Stipulate too that even in the most modern, state-of-the-art spacecraft, orbiting any body — the Earth, the moon, Mars — is a largely passive act. Once you achieve the right speed and altitude, physics does all the flying. (See "The 40th Anniversary of the Moon Landing.")

But consider too what it meant to go first — before Shepard, before Glenn, before any other human breached the boundary of space. Even serious scientists could not say for sure that sustained weightlessness wouldn't cause blood pressure to spike, the heart to lose its natural rhythms, the vestibular system to come completely unsprung, the eyes to swell and — yes — explode.
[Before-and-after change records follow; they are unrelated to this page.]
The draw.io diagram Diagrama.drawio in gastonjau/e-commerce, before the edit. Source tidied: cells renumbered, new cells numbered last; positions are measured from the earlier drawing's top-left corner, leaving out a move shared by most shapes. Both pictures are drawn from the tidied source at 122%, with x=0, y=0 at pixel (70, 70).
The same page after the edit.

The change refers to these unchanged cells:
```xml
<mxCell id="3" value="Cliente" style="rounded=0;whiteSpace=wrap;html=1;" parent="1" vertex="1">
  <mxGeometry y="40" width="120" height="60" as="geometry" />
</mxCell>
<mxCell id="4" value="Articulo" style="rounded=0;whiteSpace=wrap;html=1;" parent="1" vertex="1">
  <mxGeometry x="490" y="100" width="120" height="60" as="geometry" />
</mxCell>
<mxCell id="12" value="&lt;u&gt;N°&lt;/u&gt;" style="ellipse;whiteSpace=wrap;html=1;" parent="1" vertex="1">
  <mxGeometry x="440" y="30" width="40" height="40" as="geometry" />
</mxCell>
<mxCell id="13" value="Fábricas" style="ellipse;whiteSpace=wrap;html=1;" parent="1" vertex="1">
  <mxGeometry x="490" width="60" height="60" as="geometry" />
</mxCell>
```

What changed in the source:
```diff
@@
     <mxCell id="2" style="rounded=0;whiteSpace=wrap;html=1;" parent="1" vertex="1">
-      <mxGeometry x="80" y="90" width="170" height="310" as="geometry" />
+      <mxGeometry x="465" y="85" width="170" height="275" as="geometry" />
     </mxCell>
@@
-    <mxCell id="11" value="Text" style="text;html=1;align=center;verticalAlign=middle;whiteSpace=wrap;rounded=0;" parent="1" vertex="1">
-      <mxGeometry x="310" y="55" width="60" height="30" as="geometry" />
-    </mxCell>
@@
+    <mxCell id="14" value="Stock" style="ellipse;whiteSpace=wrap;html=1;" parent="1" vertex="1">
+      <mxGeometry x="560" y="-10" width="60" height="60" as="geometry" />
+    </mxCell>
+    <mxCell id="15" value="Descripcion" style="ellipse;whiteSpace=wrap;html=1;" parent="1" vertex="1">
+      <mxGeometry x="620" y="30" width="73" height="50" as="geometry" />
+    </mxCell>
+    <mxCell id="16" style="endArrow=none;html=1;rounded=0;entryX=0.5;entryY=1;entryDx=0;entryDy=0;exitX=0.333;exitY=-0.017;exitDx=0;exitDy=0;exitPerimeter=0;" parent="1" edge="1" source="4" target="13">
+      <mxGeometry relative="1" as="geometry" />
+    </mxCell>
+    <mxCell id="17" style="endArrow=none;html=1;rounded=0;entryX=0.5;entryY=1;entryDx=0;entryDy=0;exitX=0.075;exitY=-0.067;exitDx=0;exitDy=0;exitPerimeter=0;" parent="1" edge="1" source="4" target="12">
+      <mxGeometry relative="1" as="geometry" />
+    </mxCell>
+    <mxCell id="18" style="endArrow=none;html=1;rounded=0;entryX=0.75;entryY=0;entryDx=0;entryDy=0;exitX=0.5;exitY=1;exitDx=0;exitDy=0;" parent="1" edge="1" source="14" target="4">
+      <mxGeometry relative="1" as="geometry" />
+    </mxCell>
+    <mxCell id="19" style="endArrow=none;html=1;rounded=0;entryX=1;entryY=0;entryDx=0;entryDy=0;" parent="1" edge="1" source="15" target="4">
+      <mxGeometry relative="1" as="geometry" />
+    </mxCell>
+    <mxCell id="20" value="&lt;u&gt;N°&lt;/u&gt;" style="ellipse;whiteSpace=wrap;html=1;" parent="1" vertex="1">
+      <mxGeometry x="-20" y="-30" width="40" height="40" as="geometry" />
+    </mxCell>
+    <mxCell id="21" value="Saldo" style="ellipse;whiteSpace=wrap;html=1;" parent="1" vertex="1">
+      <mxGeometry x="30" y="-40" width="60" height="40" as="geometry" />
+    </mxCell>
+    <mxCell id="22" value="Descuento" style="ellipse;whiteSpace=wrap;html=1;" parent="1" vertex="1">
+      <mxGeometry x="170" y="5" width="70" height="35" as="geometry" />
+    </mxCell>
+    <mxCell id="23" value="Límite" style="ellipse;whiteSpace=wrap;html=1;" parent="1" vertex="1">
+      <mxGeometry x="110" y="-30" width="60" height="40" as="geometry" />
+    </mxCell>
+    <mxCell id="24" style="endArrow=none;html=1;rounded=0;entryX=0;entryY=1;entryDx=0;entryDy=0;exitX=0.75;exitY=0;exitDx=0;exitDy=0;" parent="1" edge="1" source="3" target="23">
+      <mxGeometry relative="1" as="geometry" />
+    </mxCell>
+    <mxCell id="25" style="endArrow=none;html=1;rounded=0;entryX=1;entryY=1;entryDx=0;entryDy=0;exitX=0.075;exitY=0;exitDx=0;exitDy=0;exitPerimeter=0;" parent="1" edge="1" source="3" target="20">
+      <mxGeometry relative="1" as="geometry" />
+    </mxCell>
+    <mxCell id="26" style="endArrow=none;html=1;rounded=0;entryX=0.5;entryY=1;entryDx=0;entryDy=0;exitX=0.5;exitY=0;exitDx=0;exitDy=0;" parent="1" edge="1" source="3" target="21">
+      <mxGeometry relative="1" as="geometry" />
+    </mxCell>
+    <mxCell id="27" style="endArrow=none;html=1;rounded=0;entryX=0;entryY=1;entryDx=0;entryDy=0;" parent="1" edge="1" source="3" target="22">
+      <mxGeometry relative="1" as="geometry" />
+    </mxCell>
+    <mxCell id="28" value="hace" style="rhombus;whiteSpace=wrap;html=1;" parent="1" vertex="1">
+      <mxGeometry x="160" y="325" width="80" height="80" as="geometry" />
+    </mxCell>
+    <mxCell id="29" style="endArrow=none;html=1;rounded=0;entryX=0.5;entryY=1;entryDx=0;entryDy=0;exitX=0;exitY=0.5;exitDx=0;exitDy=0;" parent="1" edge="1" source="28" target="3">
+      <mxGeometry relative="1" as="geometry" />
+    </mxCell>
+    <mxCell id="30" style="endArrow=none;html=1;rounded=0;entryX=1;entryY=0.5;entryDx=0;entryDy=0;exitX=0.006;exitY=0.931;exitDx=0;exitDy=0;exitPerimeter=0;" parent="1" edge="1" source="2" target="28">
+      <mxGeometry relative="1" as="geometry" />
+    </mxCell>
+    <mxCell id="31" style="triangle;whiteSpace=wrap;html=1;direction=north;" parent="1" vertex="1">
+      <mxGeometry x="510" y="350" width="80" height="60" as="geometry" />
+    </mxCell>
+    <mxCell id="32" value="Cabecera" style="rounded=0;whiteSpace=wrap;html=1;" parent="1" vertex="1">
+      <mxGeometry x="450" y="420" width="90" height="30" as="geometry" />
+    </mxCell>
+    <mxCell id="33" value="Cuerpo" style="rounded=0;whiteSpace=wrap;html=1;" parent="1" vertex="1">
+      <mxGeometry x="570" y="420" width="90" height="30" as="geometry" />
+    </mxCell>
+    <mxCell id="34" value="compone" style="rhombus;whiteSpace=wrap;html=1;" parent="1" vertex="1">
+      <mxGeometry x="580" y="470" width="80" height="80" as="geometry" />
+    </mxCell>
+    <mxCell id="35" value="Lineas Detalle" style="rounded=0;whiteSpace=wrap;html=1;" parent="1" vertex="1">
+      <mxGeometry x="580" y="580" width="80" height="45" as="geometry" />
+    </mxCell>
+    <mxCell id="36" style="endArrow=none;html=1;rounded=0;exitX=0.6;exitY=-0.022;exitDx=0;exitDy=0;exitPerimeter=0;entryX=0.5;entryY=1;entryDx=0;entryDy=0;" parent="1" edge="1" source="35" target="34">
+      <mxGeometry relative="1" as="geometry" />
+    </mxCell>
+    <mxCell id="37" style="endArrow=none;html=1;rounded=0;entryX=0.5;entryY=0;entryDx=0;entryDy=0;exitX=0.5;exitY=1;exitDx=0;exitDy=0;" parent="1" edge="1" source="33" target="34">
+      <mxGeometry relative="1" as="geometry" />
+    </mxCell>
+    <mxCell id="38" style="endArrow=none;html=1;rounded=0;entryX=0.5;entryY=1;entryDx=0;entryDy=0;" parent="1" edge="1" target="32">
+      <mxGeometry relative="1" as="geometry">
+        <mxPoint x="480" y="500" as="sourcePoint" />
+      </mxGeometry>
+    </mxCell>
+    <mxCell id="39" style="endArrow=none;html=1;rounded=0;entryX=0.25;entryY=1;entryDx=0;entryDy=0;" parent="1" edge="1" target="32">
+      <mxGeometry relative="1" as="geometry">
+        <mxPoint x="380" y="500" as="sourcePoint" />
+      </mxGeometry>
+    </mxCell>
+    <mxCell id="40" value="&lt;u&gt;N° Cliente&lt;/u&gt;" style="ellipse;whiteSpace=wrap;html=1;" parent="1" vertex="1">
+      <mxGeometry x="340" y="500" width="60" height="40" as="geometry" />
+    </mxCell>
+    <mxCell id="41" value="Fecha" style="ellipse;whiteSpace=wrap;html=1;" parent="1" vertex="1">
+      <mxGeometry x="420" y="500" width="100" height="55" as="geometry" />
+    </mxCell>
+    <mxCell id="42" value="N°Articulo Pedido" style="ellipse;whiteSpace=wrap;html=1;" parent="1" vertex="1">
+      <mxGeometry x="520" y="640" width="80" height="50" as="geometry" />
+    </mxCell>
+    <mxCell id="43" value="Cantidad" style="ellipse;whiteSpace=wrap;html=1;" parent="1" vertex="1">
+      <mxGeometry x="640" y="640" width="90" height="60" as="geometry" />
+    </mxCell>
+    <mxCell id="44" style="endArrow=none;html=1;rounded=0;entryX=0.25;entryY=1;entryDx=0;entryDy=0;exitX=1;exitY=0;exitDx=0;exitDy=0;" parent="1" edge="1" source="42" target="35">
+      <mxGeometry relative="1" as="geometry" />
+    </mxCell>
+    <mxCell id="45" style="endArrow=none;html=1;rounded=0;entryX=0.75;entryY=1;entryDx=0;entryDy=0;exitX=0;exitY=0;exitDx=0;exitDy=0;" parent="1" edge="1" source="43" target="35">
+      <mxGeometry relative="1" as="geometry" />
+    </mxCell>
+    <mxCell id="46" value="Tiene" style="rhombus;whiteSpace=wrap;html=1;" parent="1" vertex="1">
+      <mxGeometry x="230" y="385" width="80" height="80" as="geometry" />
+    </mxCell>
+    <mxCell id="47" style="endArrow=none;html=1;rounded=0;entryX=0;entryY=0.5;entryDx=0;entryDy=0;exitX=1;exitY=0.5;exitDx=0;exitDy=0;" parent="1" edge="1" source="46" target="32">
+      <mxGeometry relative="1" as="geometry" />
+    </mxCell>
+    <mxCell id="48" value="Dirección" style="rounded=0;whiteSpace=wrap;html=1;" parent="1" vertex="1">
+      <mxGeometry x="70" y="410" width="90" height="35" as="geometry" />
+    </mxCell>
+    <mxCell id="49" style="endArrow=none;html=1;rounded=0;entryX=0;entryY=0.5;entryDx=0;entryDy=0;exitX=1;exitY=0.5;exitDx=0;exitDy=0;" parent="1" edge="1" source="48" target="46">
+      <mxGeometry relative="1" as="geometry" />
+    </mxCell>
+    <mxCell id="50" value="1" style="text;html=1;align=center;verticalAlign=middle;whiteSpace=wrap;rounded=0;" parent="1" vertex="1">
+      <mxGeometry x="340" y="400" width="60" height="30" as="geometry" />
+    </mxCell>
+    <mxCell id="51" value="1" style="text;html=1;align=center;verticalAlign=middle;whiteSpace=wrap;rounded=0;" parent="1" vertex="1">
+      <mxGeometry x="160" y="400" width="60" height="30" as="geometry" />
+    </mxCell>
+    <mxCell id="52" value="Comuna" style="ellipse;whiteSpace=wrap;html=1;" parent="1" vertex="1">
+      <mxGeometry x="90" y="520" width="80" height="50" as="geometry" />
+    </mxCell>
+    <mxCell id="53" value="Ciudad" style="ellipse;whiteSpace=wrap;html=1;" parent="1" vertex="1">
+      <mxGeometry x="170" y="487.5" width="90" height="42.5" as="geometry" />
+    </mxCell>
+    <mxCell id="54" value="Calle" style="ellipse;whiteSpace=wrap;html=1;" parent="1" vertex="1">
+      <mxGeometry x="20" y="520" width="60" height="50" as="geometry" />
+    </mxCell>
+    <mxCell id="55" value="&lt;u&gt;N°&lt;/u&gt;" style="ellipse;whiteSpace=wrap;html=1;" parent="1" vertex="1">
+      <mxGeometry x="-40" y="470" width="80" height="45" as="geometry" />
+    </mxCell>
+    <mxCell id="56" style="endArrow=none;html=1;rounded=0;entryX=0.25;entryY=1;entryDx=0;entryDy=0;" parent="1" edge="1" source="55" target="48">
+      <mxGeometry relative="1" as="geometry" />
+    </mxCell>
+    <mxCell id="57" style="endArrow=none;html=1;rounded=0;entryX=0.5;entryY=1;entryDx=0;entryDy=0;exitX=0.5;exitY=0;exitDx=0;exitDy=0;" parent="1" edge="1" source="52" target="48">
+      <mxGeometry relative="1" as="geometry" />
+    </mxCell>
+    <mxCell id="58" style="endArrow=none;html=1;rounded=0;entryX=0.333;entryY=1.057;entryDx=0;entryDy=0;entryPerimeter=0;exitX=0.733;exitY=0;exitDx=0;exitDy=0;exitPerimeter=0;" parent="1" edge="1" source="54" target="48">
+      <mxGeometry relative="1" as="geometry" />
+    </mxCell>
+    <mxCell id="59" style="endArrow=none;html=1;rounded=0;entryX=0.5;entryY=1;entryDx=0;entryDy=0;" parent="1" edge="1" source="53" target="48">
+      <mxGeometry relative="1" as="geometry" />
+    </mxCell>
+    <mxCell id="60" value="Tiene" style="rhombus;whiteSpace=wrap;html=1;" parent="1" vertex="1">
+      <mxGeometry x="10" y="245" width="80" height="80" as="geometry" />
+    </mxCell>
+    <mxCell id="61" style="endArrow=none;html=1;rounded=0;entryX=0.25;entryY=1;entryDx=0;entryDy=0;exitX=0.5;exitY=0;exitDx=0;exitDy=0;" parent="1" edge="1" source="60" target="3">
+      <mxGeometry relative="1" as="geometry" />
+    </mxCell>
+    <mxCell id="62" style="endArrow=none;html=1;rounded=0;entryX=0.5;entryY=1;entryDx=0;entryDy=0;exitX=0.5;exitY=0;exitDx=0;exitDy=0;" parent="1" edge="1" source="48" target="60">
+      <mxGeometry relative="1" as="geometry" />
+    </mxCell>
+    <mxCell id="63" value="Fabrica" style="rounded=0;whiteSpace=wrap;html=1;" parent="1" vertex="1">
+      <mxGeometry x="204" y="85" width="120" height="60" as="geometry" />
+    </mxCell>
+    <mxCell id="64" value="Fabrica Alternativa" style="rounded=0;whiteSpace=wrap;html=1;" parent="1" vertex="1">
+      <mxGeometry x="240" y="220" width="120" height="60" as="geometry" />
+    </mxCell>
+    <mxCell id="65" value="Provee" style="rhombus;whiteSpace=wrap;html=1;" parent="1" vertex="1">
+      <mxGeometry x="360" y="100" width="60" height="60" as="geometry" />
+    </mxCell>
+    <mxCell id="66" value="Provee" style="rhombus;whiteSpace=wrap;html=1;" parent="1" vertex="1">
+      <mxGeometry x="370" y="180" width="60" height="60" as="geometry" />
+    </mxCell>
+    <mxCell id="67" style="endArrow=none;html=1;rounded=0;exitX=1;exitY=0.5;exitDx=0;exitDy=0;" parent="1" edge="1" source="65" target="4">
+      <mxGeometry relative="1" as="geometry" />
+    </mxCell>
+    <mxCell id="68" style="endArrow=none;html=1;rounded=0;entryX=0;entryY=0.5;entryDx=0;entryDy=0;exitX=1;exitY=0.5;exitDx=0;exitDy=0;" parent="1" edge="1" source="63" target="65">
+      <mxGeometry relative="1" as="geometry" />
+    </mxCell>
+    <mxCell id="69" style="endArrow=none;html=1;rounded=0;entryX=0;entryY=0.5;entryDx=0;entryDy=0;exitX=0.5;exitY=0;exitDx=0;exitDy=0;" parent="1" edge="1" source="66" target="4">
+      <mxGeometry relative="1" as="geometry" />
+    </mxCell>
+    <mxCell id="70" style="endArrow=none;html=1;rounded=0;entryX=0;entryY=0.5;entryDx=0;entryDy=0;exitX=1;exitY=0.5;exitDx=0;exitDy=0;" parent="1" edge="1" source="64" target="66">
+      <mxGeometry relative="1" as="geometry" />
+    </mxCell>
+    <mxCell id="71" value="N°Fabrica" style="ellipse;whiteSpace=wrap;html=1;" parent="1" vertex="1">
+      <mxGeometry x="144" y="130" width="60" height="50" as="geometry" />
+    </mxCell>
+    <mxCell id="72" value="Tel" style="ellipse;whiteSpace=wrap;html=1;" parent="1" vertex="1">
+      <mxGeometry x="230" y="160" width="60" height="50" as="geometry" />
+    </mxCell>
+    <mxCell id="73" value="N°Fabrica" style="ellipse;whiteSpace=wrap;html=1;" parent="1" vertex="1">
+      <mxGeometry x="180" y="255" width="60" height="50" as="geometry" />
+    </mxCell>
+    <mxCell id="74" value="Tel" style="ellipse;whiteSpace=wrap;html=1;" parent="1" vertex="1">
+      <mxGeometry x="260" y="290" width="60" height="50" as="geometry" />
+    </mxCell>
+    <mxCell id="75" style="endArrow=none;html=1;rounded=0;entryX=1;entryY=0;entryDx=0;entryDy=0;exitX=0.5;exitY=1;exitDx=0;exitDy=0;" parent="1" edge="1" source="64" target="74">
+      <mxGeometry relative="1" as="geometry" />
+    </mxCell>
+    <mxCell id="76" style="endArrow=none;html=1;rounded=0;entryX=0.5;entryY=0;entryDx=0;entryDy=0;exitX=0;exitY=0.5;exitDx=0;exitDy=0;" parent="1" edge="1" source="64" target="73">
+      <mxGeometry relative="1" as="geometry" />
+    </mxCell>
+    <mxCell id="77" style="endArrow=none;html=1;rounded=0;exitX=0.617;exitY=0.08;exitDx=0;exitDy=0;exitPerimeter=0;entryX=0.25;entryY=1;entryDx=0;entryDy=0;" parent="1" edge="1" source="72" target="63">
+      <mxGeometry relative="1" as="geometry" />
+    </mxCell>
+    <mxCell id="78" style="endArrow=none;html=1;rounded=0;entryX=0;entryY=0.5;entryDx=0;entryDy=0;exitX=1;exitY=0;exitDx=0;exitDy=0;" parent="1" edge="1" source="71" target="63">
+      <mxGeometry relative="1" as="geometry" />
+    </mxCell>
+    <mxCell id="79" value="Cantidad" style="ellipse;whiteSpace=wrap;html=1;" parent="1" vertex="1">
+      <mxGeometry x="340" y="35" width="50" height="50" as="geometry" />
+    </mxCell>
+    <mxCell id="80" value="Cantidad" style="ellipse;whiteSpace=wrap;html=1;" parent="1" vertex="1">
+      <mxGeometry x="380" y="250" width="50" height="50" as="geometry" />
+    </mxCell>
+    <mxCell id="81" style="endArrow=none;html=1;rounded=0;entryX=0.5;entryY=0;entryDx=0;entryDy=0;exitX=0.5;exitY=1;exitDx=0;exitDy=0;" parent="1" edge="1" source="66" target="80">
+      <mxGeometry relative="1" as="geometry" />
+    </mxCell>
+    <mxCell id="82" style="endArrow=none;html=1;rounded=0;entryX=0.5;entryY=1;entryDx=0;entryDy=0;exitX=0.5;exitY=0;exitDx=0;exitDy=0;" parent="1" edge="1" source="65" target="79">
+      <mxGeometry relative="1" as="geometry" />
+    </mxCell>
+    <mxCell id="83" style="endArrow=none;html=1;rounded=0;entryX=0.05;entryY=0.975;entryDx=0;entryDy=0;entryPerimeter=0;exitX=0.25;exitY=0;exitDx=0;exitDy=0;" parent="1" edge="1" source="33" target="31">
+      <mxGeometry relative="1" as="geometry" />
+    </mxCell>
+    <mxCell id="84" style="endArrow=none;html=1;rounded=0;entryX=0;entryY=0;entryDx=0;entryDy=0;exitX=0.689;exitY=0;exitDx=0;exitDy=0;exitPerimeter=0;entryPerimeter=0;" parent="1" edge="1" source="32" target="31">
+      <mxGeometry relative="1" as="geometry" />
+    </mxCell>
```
The cosmonauts themselves could not say if they could survive the possible 10-G load they'd experience on re-entry — a force making the average 150-lb. (68 kg) man feel like he weighed 1,500 lb. (680 kg). What's more, nobody could say if the giant A-1 rocket with the four strap-on boosters that carried Gagarin to orbit wouldn't blow up along the way — something that rockets had a nasty tendency to do in the early days of the space program. Even in the later days, no launch vehicle was ever considered entirely trustworthy or safe.

Jim Lovell, the commander of Apollo 13, was also part of the crew of Apollo 8, which not only was the first manned mission to orbit the moon, but also — more relevant to the astronauts' immediate survival — the first to use the massive Saturn V rocket. For Lovell, the most striking moment of launch day occurred when he and crewmates Frank Borman and Bill Anders rode the elevator to the top of the 363-ft. (111 m) booster and looked down at the ground below, where nearly every other human being within a 1-mile (1.6 km) radius had been evacuated. NASA wanted as few people as possible anywhere near its infernal machine with its 6 million lb. (2.7 million kg) of explosive fuel, and yet Borman, Lovell and Anders were sitting directly on top of it. (See amazing photos of the sun.)

"I kept thinking, do they know something they're not telling us?" Lovell says, from the safe remove of 43 years.

But back in 1961, there was nothing not to tell because there was so little that was genuinely known. It was Gagarin who had the spine to go up and find out, and he would pay a high price for that. Like America's Glenn, he was officially — but quietly — grounded after his return from orbit, the space agencies of both countries deciding that they could not afford the risk of losing a national hero in a second mission when his first had gone so well. Gagarin's face would appear on coins and statues and posters and pennants — and later on T-shirts and tattoos and all the rest. But the man himself would forever be denied the thing he did — and loved — best. He would die at age 34, a terrestrial creature like the rest of us.

Think about that fact on Yuri's Night this year — and give a nod of thanks to the man who gave it all up to be first in line.